Palmer Amaranth Found in Polk County

Palmer amaranth has long flowering spikes that are spiny. The plant can produce hundreds of thousands of seeds in a short time frame. Seeds mature within 10-12 days after pollination. Photo: MDA.

The Minnesota Department of Agriculture (MDA) has positively identified the invasive weed Palmer amaranth in Polk County. The confirmation came after the MDA inspected a field being used for the disposal of agricultural screenings.

The MDA collected a sample of the screenings material and determined by genetic testing that it was contaminated with Palmer amaranth seed. The field was scouted, and MDA staff found several dead Palmer amaranth plants on the field’s edge remaining from last year, suggesting the plants had grown and matured.

The landowner is working with the department to eradicate any of the weeds moving forward. At this time, the MDA believes the issue is isolated to only one field. The field and the surrounding area will be a priority for MDA field scouting this summer.

Since it was first discovered in the state in 2016, Palmer amaranth has been found in ten Minnesota counties, including Polk County. Most of the sites have been successfully eradicated and the remaining are being closely monitored.

In Minnesota, Palmer amaranth is listed as a noxious weed and a prohibited weed seed. This means no Palmer amaranth is allowed in any seed offered for sale in Minnesota.

Palmer amaranth is resistant to multiple herbicides, can cause substantial yield losses, and greatly increase weed management costs in soybeans and corn.

MDA’s full press release on this topic can be found online, here. Find more information about Palmer amaranth on the MDA’s website, here.
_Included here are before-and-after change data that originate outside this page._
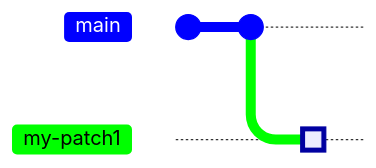
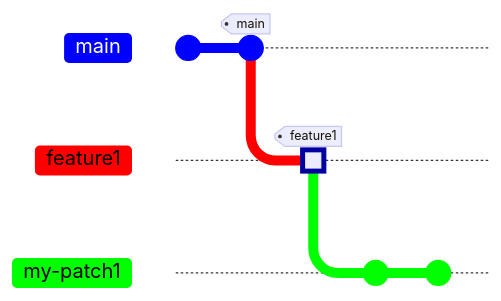
One commit to BobKerns/rebase-demo3 changed the second of 5 diagrams in README.md. Above: the diagram before and after it, drawn with Mermaid. The commit also changed other lines of this file, not shown here. Commit ids are hidden.

````diff
--- a/README.md
+++ b/README.md
@@ -97,10 +95,15 @@
 ```mermaid
-gitGraph%%{init { 'theme': 'default', 'themeVariables': {
+gitGraph
+%%{init { 'theme': 'default', 'themeVariables': {
     'git0': '#0000ff',
-    'git1': '#00ff00'
+    'git1': '#ff0000',
+    'git2': '#00ff00'
 } } }%%
-commit id: "Initial commit"
-commit id: "main"
+commit
+commit tag: "main"
+branch feature1
+commit type: HIGHLIGHT tag: "feature1"
 branch my-patch1
-commit id: "Consolidated" type: HIGHLIGHT
+commit id: "fix-1"
+commit id: "fix-2"
 ```
````
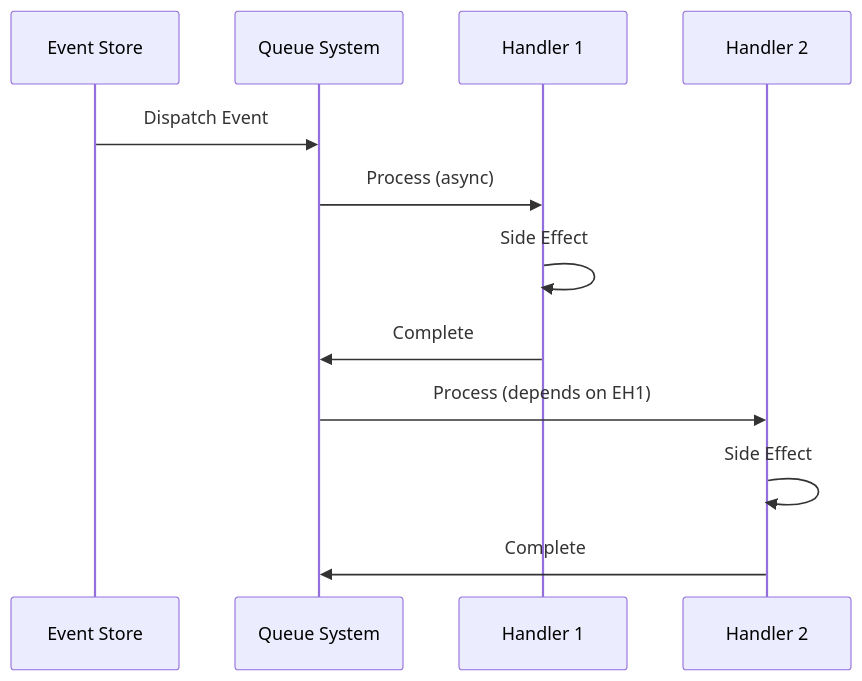
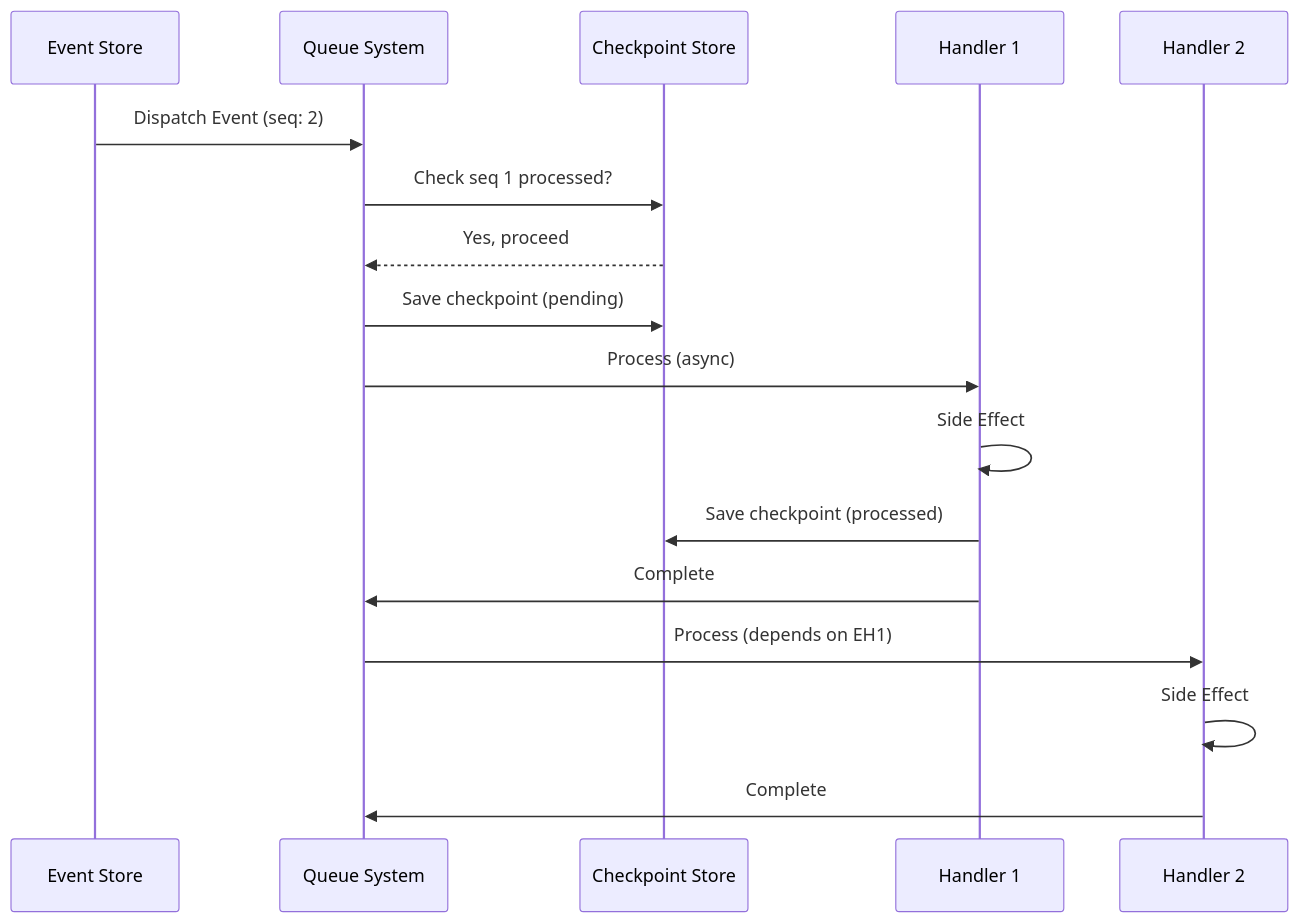
The fourth of 8 diagrams in langwatch/src/server/event-sourcing/library/ARCHITECTURE.md (langwatch/langwatch), drawn with Mermaid before and after one commit. The commit also changed other lines of this file and 1 other file, not shown here.

First line of the commit message:
docs(es): update architecture and readme for sequential processing

````diff
--- a/langwatch/src/server/event-sourcing/library/ARCHITECTURE.md
+++ b/langwatch/src/server/event-sourcing/library/ARCHITECTURE.md
@@ -189,15 +209,20 @@
 ```mermaid
 sequenceDiagram
     participant ES as Event Store
     participant Q as Queue System
+    participant CP as Checkpoint Store
     participant EH1 as Handler 1
     participant EH2 as Handler 2
 
-    ES->>Q: Dispatch Event
+    ES->>Q: Dispatch Event (seq: 2)
+    Q->>CP: Check seq 1 processed?
+    CP-->>Q: Yes, proceed
+    Q->>CP: Save checkpoint (pending)
     Q->>EH1: Process (async)
     EH1->>EH1: Side Effect
+    EH1->>CP: Save checkpoint (processed)
     EH1->>Q: Complete
     Q->>EH2: Process (depends on EH1)
     EH2->>EH2: Side Effect
     EH2->>Q: Complete
 ```
````
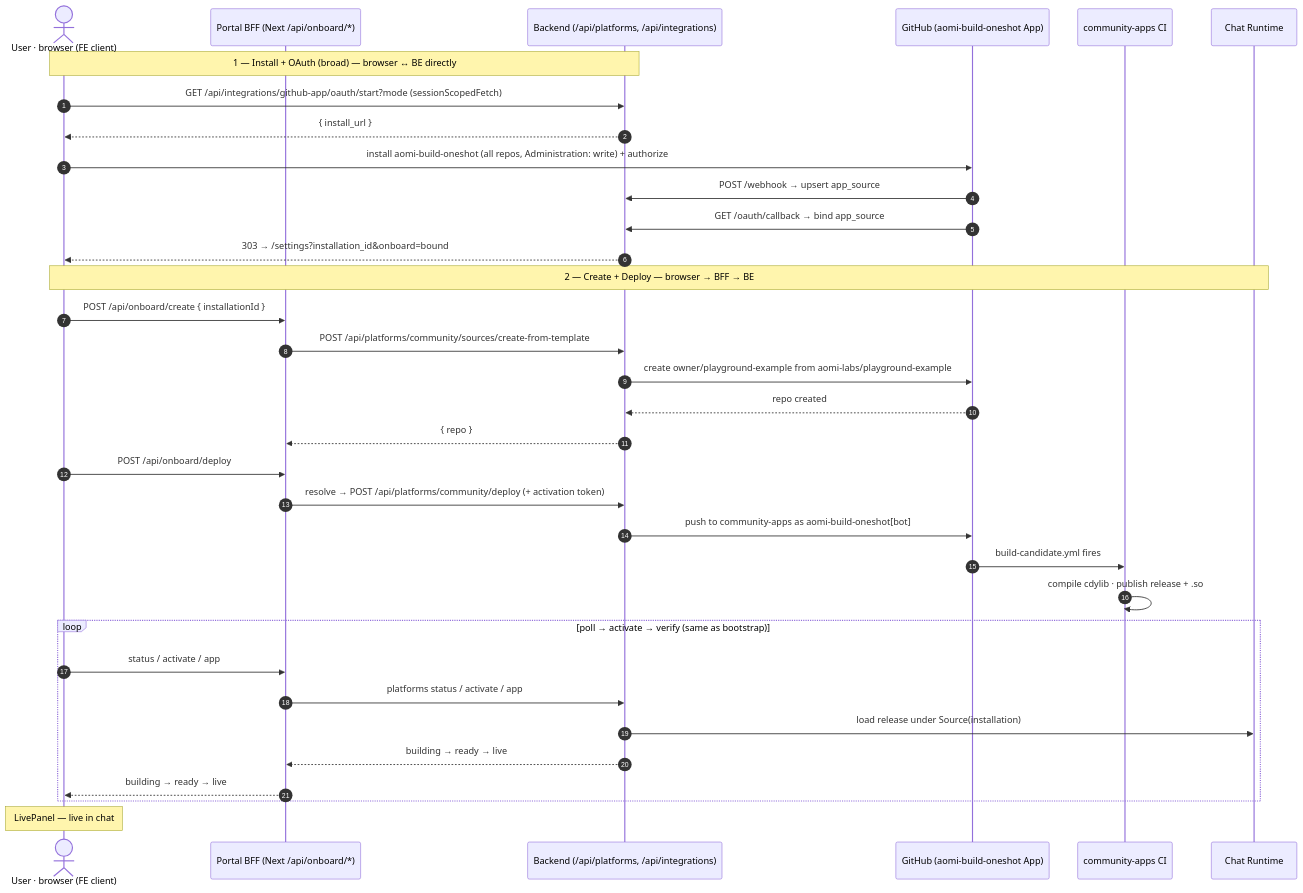
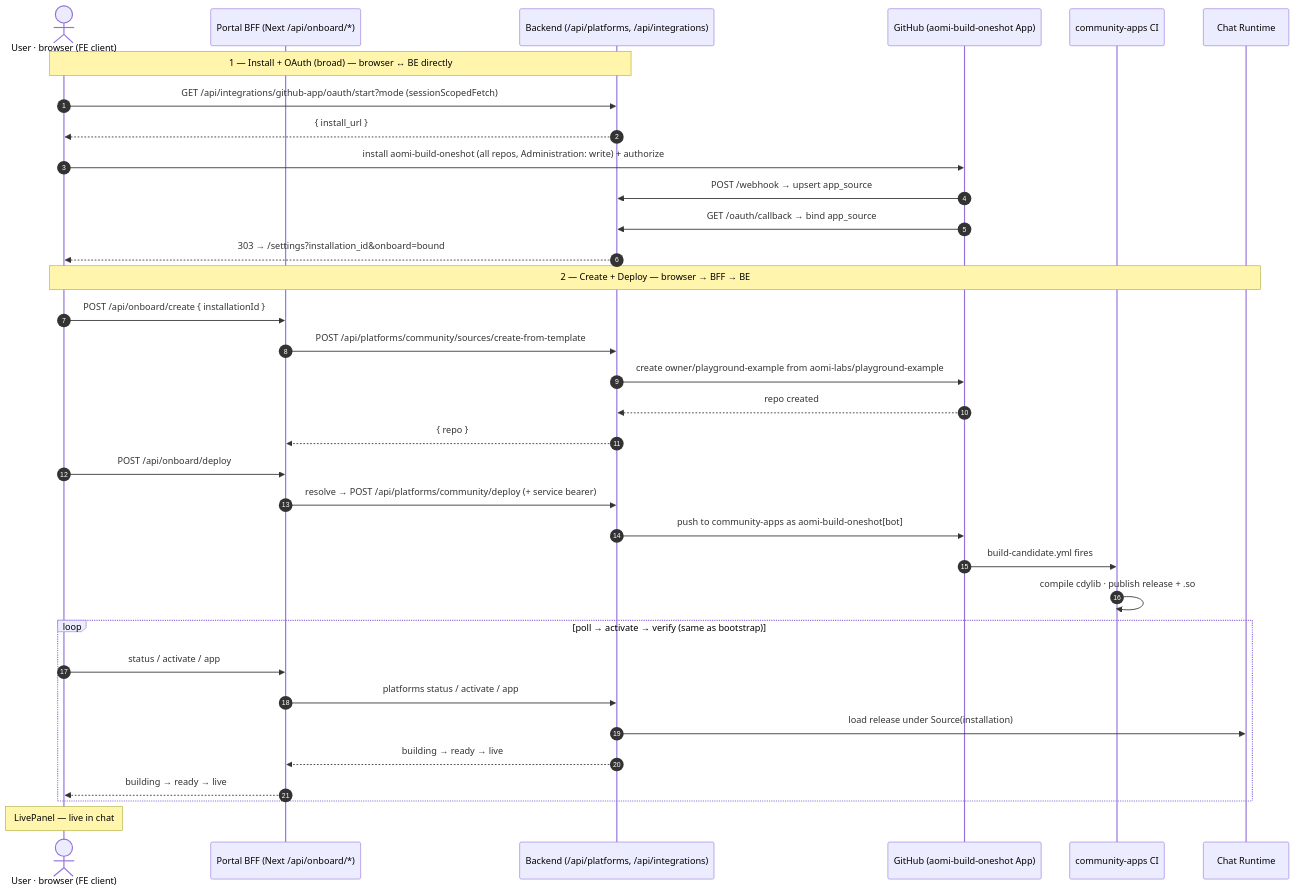
Before and after one commit to aomi-labs/aomi-widget: the third of 3 diagrams in docs/fe-deploy.md, drawn with Mermaid. The commit also changed other lines of this file and 20 other files, not shown here.

````diff
--- a/docs/fe-deploy.md
+++ b/docs/fe-deploy.md
@@ -154,38 +154,38 @@
 ```mermaid
 sequenceDiagram
     autonumber
     actor U as User · browser (FE client)
     participant BFF as Portal BFF (Next /api/onboard/*)
     participant BE as Backend (/api/platforms, /api/integrations)
     participant GH as GitHub (aomi-build-oneshot App)
     participant CA as community-apps CI
     participant RT as Chat Runtime
 
     Note over U,BE: 1 — Install + OAuth (broad) — browser ↔ BE directly
     U->>BE: GET /api/integrations/github-app/oauth/start?mode (sessionScopedFetch)
     BE-->>U: { install_url }
     U->>GH: install aomi-build-oneshot (all repos, Administration: write) + authorize
     GH->>BE: POST /webhook → upsert app_source
     GH->>BE: GET /oauth/callback → bind app_source
     BE-->>U: 303 → /settings?installation_id&onboard=bound
 
     Note over U,RT: 2 — Create + Deploy — browser → BFF → BE
     U->>BFF: POST /api/onboard/create { installationId }
     BFF->>BE: POST /api/platforms/community/sources/create-from-template
     BE->>GH: create owner/playground-example from aomi-labs/playground-example
     GH-->>BE: repo created
     BE-->>BFF: { repo }
     U->>BFF: POST /api/onboard/deploy
-    BFF->>BE: resolve → POST /api/platforms/community/deploy (+ activation token)
+    BFF->>BE: resolve → POST /api/platforms/community/deploy (+ service bearer)
     BE->>GH: push to community-apps as aomi-build-oneshot[bot]
     GH->>CA: build-candidate.yml fires
     CA->>CA: compile cdylib · publish release + .so
     loop poll → activate → verify (same as bootstrap)
         U->>BFF: status / activate / app
         BFF->>BE: platforms status / activate / app
         BE->>RT: load release under Source(installation)
         BE-->>BFF: building → ready → live
         BFF-->>U: building → ready → live
     end
     Note over U: LivePanel — live in chat
 ```
````
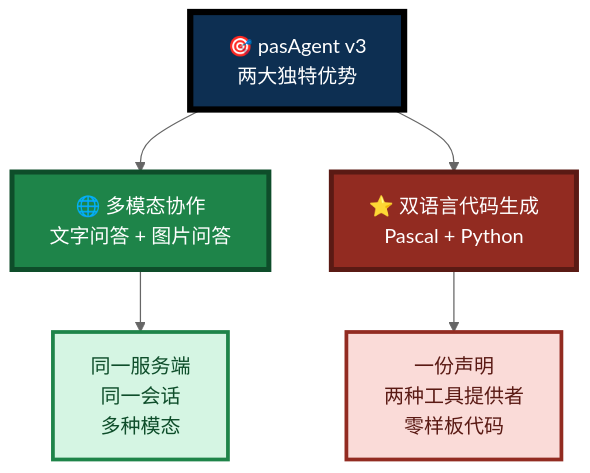
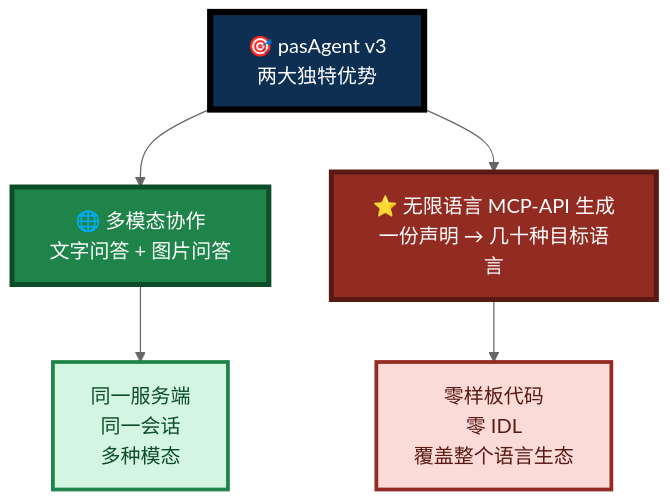
Before and after one commit to PassByYou888/LingoFuse-pasAgent-v3: the first of 10 diagrams in readme.md, drawn with Mermaid (neutral theme). The commit also changed other lines of this file and 83 other files, not shown here.

````diff
--- a/readme.md
+++ b/readme.md
@@ -77,16 +77,16 @@
 ```mermaid
 flowchart TB
     V3["🎯 pasAgent v3<br/>两大独特优势"]
 
     V3 --> A1["🌐 多模态协作<br/>文字问答 + 图片问答"]
-    V3 --> A2["⭐ 双语言代码生成<br/>Pascal + Python"]
+    V3 --> A2["⭐ 无限语言 MCP-API 生成<br/>一份声明 → 几十种目标语言"]
 
     A1 --> D1["同一服务端<br/>同一会话<br/>多种模态"]
-    A2 --> D2["一份声明<br/>两种工具提供者<br/>零样板代码"]
+    A2 --> D2["零样板代码<br/>零 IDL<br/>覆盖整个语言生态"]
 
     style V3 fill:#0D2F52,stroke:#000000,stroke-width:5px,color:#FFFFFF
     style A1 fill:#1E8449,stroke:#0E4D2A,stroke-width:4px,color:#FFFFFF
     style A2 fill:#922B21,stroke:#5A1A14,stroke-width:4px,color:#FFFFFF
     style D1 fill:#D5F5E3,stroke:#1E8449,stroke-width:3px,color:#0E4D2A
     style D2 fill:#FADBD8,stroke:#922B21,stroke-width:3px,color:#5A1A14
 ```
````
MCIA Annual Meeting Preview

Please plan to join us the morning of Wednesday, January 13, 2021, for MCIA’s 118th Annual Meeting. This year, due to the Covid-19 pandemic, the meeting will be held virtually, via Zoom. To keep our online time together to a manageable two hours, 9–11 a.m., we have organized a condensed, but informative, meeting program.

During the business meeting segment of the Annual Meeting, we will hear brief organizational and fiscal reports from officers of MCIA’s Board of Directors. We will also hold an election for open seats on the board.

Next, we will be joined by three seed industry experts. Each will give a 20-minute presentation. Andy LaVigne, President and CEO of the American Seed Trade Association, will discuss the state of the industry—highlighting the Covid-19 pandemic and  changes in the political environment. Brent Turnipseed, Manager of the South Dakota State University Seed Lab and Assistant Department Head of Agronomy, Horticulture, & Plant Science at SDSU, will address common issues in seed testing. Denise Thiede will provide an update from the Minnesota Department of Agriculture. Denise is MDA’s Seed, Weed, Hemp, and Biotechnology Section Manager and an MCIA board member.

Invited speakers include Andy LaVigne, Brent Turnipseed, and Denise Thiede.

We will fill out the program with MCIA’s annual award presentations. Don’t miss this opportunity to recognize the contributions and achievements of your seed industry colleagues. We will announce the recipients of the Honorary Premier Seedsman, Premier Seedsman, and the Achievement in Crop Improvement awards.

To register for the meeting, click here. To access meeting documents please visit our Annual Meeting page. If you have any questions about the meeting, please call us at 800-510-6242 or email

Don’t Plant Mystery Seeds—Send Them to MDA

The Minnesota Department of Agriculture (MDA) has been receiving reports of residents receiving unsolicited packages of seeds appearing to come from China. Officials in other states have reported similar situations. Anyone who has received a package of seeds they did not order should not plant the seeds. What to do? Minnesotans should contact MDA’s Arrest the Pest line at 1-888-545-6684 or Provide your name, contact information, and the date the package was received. Officials will coordinate shipping the packaging and contents to the MDA Seed Program. The MDA is working with the USDA’s Smuggling Interdiction and Trade Compliance Program on identification and destruction of the seeds. For more information on this topic, read the Minnesota Department of Agriculture’s full press release.